DEFINITION

If the temperature is at least 38 ° C, a child may have convulsions: these are febrile convulsions. They are generally not serious and do not leave any after effects on the child’s brain, despite their impressive manifestations:

  • Symmetrical muscle spasms shake the child’s body;
  • The members move involuntarily, in a jerky and symmetrical manner;
  • The child loses consciousness or has a short absence;
  • Child’s eyes may roll over or remain fixed

The crisis can last from 1 to 5 minutes. The end of the crisis is marked by a recovery phase during which the child is sleepy and often breaths loudly. The child returns to normal within 10 minutes.

WHAT TO DO DURING A FEBRILE CONVULSION ATTACK?

In the event of a febrile convulsion attack, certain measures should be applied:

  • Put the child in the lateral safe position (PLS): on the side, the head slightly lower than the body. This will allow an easier evacuation of saliva and prevent possible false routes as well as choking in case of vomiting;
  • Stay close to the child and monitor him so that he does not hurt himself, especially at the level of the head;
  • Support the child’s head;
  • Leave it free to move. Do not try to open his mouth and introduce nothing into it: no object that can hurt him, no medicine, or your fingers (unless it is necessary to remove a foreign body such as a toy or food)
  • Loosen his clothes and discover the child, because of his fever.
  • Note the time of the start of the febrile convulsion attack.

WHAT TO DO AFTER A FEBRILE CONVULSION ATTACK?

If the febrile seizure attack lasts less than 5 minutes and the child recovers well in less than 10 minutes, there is no need to call the emergency services. It is however recommended to consult a doctor or a pediatrician in order to make sure that this episode is indeed a febrile convulsion and to look for the cause of the fever such as for example an otitis, a chickenpox, a nasopharyngitis, a roseola,…

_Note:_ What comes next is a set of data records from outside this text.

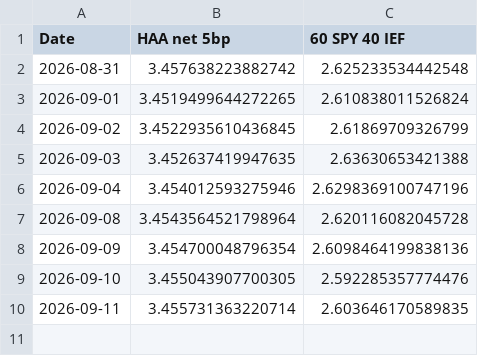
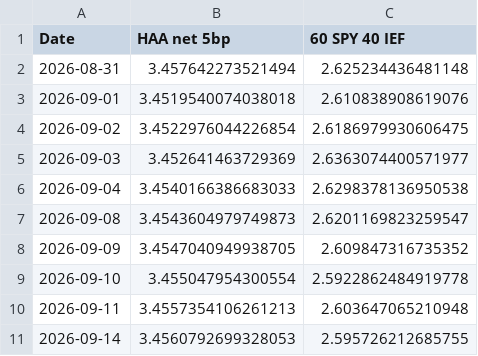
Before and after one commit to uyenl99/extreme-dashboard, a CSV file: data/haa/current_daily_equity.csv, drawn as a sheet.

```diff
--- a/data/haa/current_daily_equity.csv
+++ b/data/haa/current_daily_equity.csv
@@ -1,10 +1,11 @@
 Date,HAA net 5bp,60 SPY 40 IEF
-2026-08-31,3.457638223882742,2.625233534442548
-2026-09-01,3.4519499644272265,2.610838011526824
-2026-09-02,3.4522935610436845,2.61869709326799
-2026-09-03,3.452637419947635,2.63630653421388
-2026-09-04,3.454012593275946,2.6298369100747196
-2026-09-08,3.4543564521798964,2.620116082045728
-2026-09-09,3.454700048796354,2.6098464199838136
-2026-09-10,3.455043907700305,2.592285357774476
-2026-09-11,3.455731363220714,2.603646170589835
+2026-08-31,3.457642273521494,2.625234436481148
+2026-09-01,3.4519540074038018,2.610838908619076
+2026-09-02,3.4522976044226854,2.6186979930606475
+2026-09-03,3.452641463729369,2.6363074400571977
+2026-09-04,3.4540166386683033,2.6298378136950538
+2026-09-08,3.4543604979749873,2.6201169823259547
+2026-09-09,3.4547040949938705,2.609847316735352
+2026-09-10,3.455047954300554,2.5922862484919778
+2026-09-11,3.4557354106261213,2.603647065210948
+2026-09-14,3.4560792699328053,2.595726212685755
```
Also changed, not shown: data/haa/exact_etfs_daily_equity.csv, data/haa/exact_etfs_monthly_returns.csv, 38 other files.
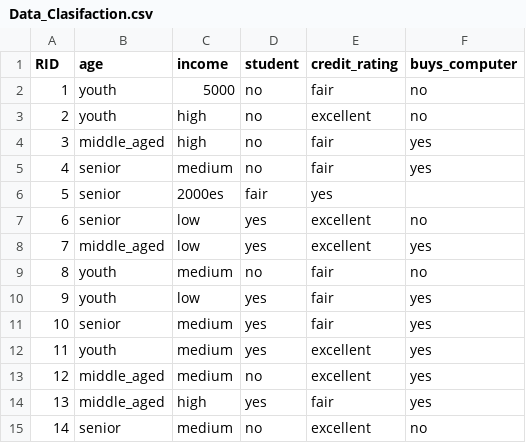
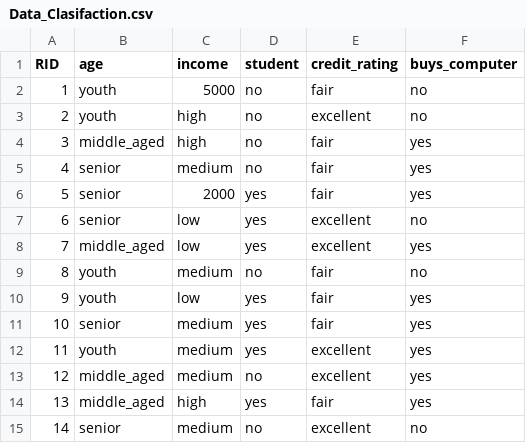
Before and after one commit to NizarAbdurrahman/Data-Clasification, a CSV file: Data_Clasifaction.csv, drawn as a sheet.

Commit message:
Update Data_Clasifaction.csv

```diff
--- a/Data_Clasifaction.csv
+++ b/Data_Clasifaction.csv
@@ -5,3 +5,3 @@
 "4","senior","medium","no","fair","yes"
-"5","senior","2000es","fair","yes"
+"5","senior","2000","yes","fair","yes"
 "6","senior","low","yes","excellent","no"
```
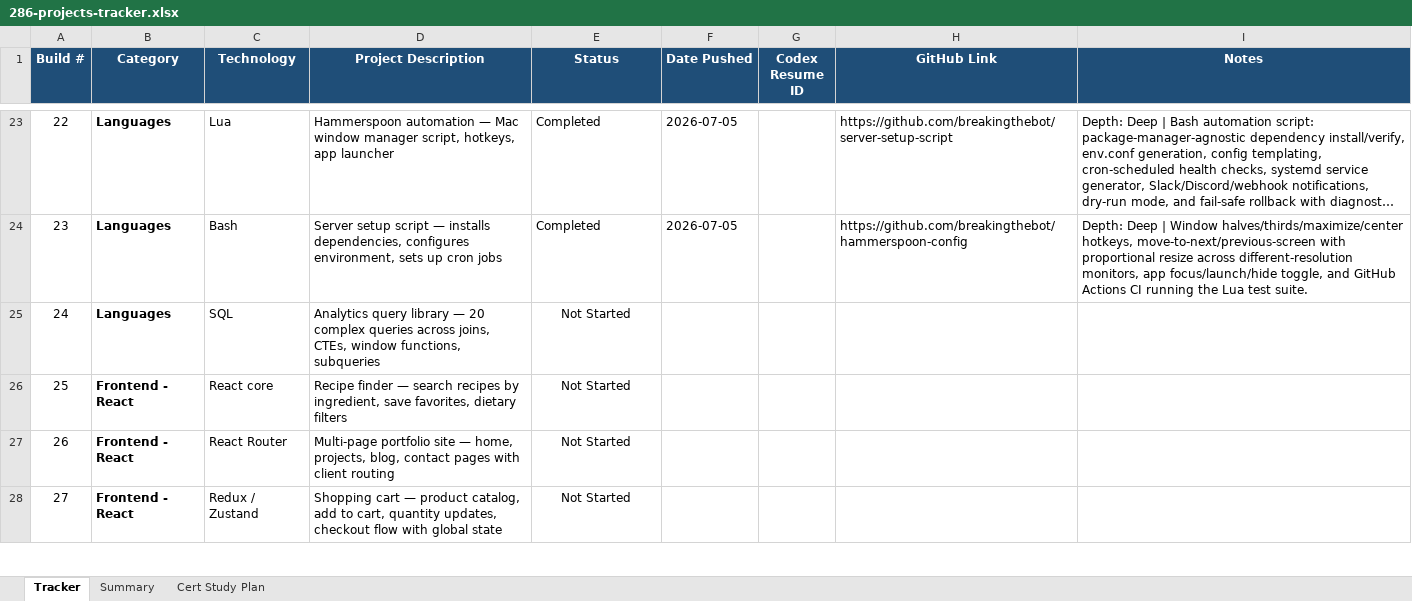
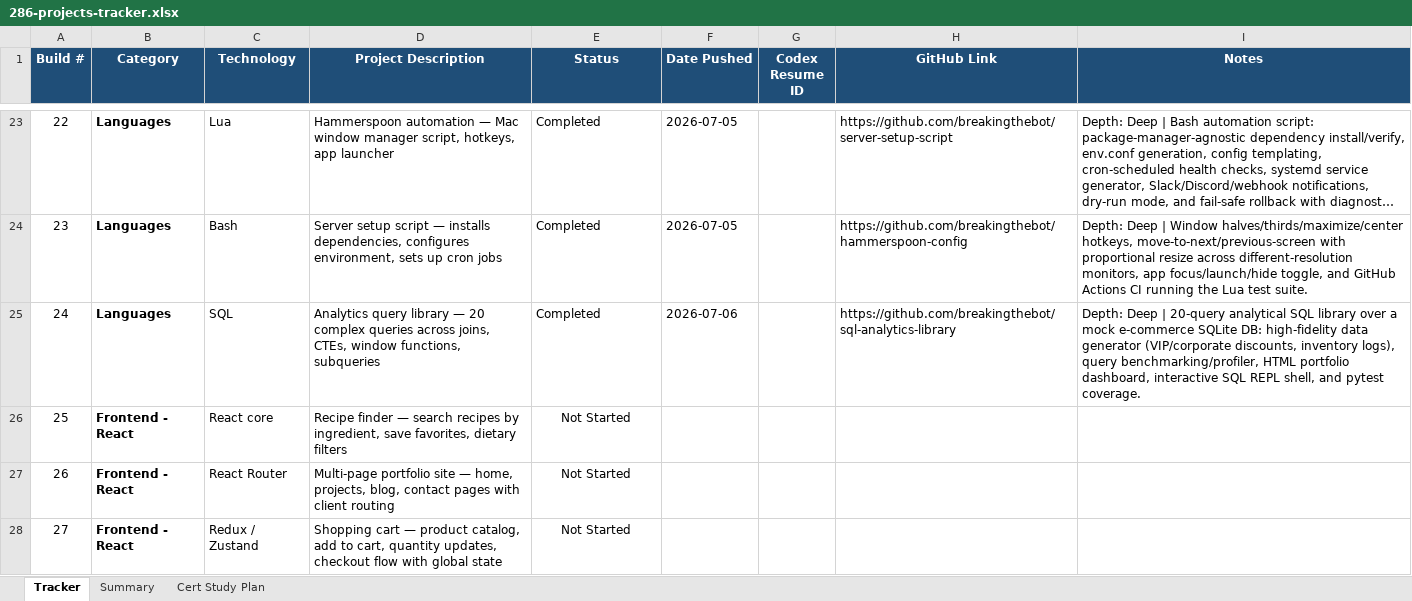
Before and after one commit to breakingthebot/246-builds, an Excel workbook: reference/286-projects-tracker.xlsx, sheet Tracker, drawn as a sheet; only a part is shown, gaps mark what is left out; long unchanged cells end in …; values as stored, in another font and other column widths than the file's, no borders; conditional formats not drawn; the diff names each change by its address in the sheet, - before the commit and + after, or states it on an @@ line.

Commit message:
Sync build 24 (SQL Analytics Query Library) from GitHub
sync-github-builds flagged sql-analytics-library as untracked. Added
it as build 24 with actual push date. audit-builds and
sync-github-builds both pass clean (24/24/24, 0 GitHub drift).

```diff
--- a/reference/286-projects-tracker.xlsx (sheet Tracker)
+++ b/reference/286-projects-tracker.xlsx (sheet Tracker)
-E25 (Status): Not Started
+E25 (Status): Completed
-E25 alignment: center
+E25 alignment: left
-F25 (Date Pushed): (empty)
+F25 (Date Pushed): 2026-07-06
-H25 (GitHub Link): (empty)
+H25 (GitHub Link): https://github.com/breakingthebot/sql-analytics-library
-I25 (Notes): (empty)
+I25 (Notes): Depth: Deep | 20-query analytical SQL library over a mock e-commerce SQLite DB: high-fidelity data generator (VIP/corporate discounts, inventory logs), query benchmarking/profiler, HTML portfolio dashboard, interactive SQL REPL shell, and pytest coverage.
```
Also changed, not shown: 5 other files.
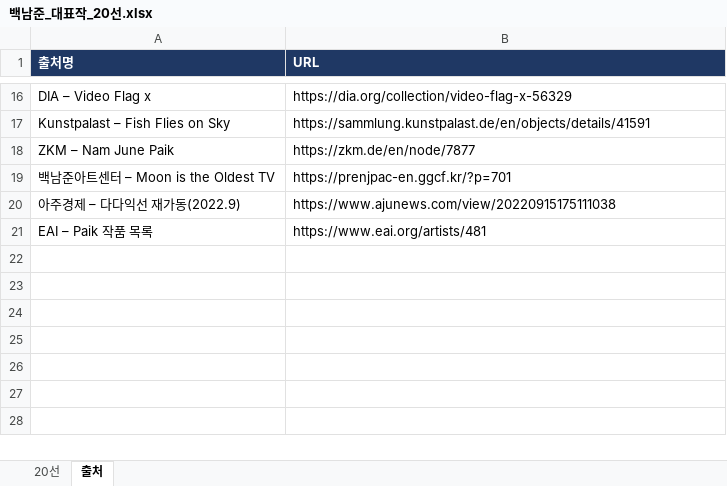
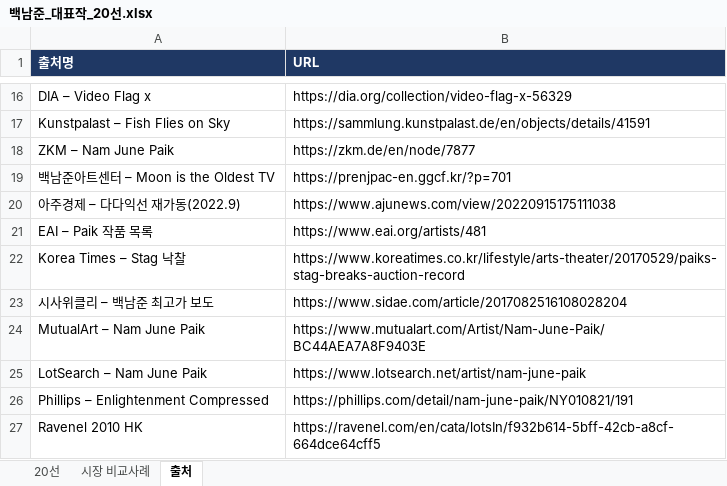
Before and after one commit to hyunjuwork-7923/-, an Excel workbook: 백남준_대표작_20선.xlsx, sheet 출처, drawn as a sheet; only a part is shown, gaps mark what is left out; values as stored, in another font and other column widths than the file's, no borders; the diff names each change by its address in the sheet, - before the commit and + after, or states it on an @@ line.

```diff
--- a/백남준_대표작_20선.xlsx (sheet 출처)
+++ b/백남준_대표작_20선.xlsx (sheet 출처)
+sheet tab: 시장 비교사례
+row 22: Korea Times – Stag 낙찰 | https://www.koreatimes.co.kr/lifestyle/arts-theater/20170529/paiks-stag-breaks-auction-record
+row 23: 시사위클리 – 백남준 최고가 보도 | https://www.sidae.com/article/2017082516108028204
+row 24: MutualArt – Nam June Paik | https://www.mutualart.com/Artist/Nam-June-Paik/BC44AEA7A8F9403E
+row 25: LotSearch – Nam June Paik | https://www.lotsearch.net/artist/nam-june-paik
+row 26: Phillips – Enlightenment Compressed | https://phillips.com/detail/nam-june-paik/NY010821/191
+row 27: Ravenel 2010 HK | https://ravenel.com/en/cata/lotsIn/f932b614-5bff-42cb-a8cf-664dce64cff5
```
Also changed, not shown: sheet 20선.
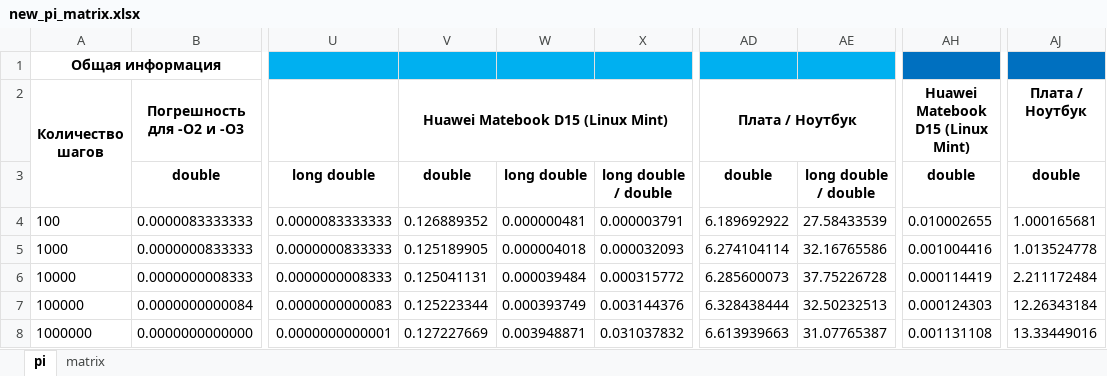
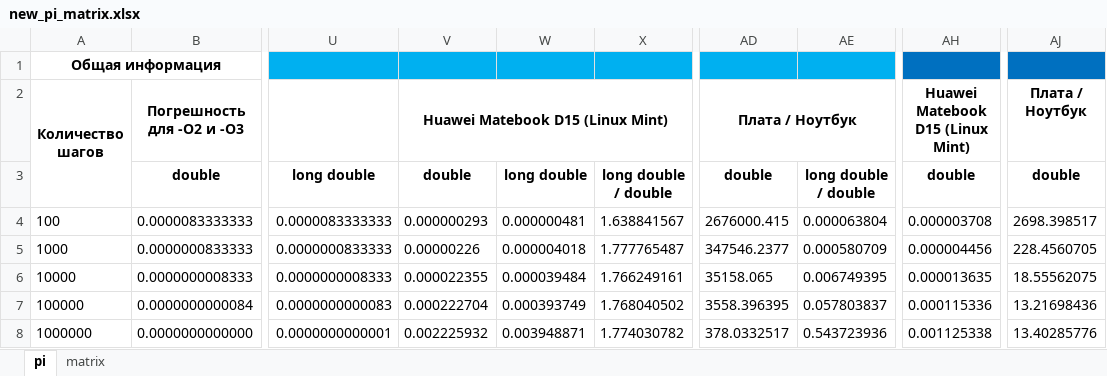
Before and after one commit to AndreyBugrov/risc_v, an Excel workbook: results/new_pi_matrix.xlsx, sheet pi, drawn as a sheet; only a part is shown, gaps mark what is left out; values as stored, in another font and other column widths than the file's, no borders; charts and pictures not drawn; the diff covers the shown part only; the diff names each change by its address in the sheet, - before the commit and + after, or states it on an @@ line.

Commit message:
omp constant time fix + excel changes

```diff
--- a/results/new_pi_matrix.xlsx (sheet pi)
+++ b/results/new_pi_matrix.xlsx (sheet pi)
-V4: 0.126889352
+V4: 0.000000293
-X4: 0.000003791
+X4: 1.638841567
-AD4: 6.189692922
+AD4: 2676000.415
-AE4: 27.58433539
+AE4: 0.000063804
-AH4: 0.010002655
+AH4: 0.000003708
-AJ4: 1.000165681
+AJ4: 2698.398517
-V5: 0.125189905
+V5: 0.00000226
-X5: 0.000032093
+X5: 1.777765487
-AD5: 6.274104114
+AD5: 347546.2377
-AE5: 32.16765586
+AE5: 0.000580709
-AH5: 0.001004416
+AH5: 0.000004456
-AJ5: 1.013524778
+AJ5: 228.4560705
-V6: 0.125041131
+V6: 0.000022355
-X6: 0.000315772
+X6: 1.766249161
-AD6: 6.285600073
+AD6: 35158.065
-AE6: 37.75226728
+AE6: 0.006749395
-AH6: 0.000114419
+AH6: 0.000013635
-AJ6: 2.211172484
+AJ6: 18.55562075
-V7: 0.125223344
+V7: 0.000222704
-X7: 0.003144376
+X7: 1.768040502
-AD7: 6.328438444
+AD7: 3558.396395
-AE7: 32.50232513
+AE7: 0.057803837
-AH7: 0.000124303
+AH7: 0.000115336
-AJ7: 12.26343184
+AJ7: 13.21698436
-V8: 0.127227669
+V8: 0.002225932
-X8: 0.031037832
+X8: 1.774030782
-AD8: 6.613939663
+AD8: 378.0332517
-AE8: 31.07765387
+AE8: 0.543723936
-AH8: 0.001131108
+AH8: 0.001125338
-AJ8: 13.33449016
+AJ8: 13.40285776
```
Also changed, not shown: 24 edited cells elsewhere in this sheet, charts or pictures, 1 other file.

When to call medical emergencies? In rare cases, seizures can be accompanied by complications and should lead to an immediate emergency call (15 or 112). These “complicated” seizures occur mainly in children under the age of one.

Here is the list of complications that require the use of emergency services:

  • The child is less than 6 months old or more than 5 years old;
  • The seizure attack lasts more than 5 minutes;
  • It takes more than 10 minutes to recover from his seizure;
  • The convulsion episode is not isolated but repeated during the past 24 hours;
  • The child suffers from a neurological disease;
  • He has no fever;
  • His hands and lips were colored blue (cyanosis);
  • He has disturbed breathing;
  • Convulsions affect only one side of the body;
  • He presents with a paralysis following the convulsion;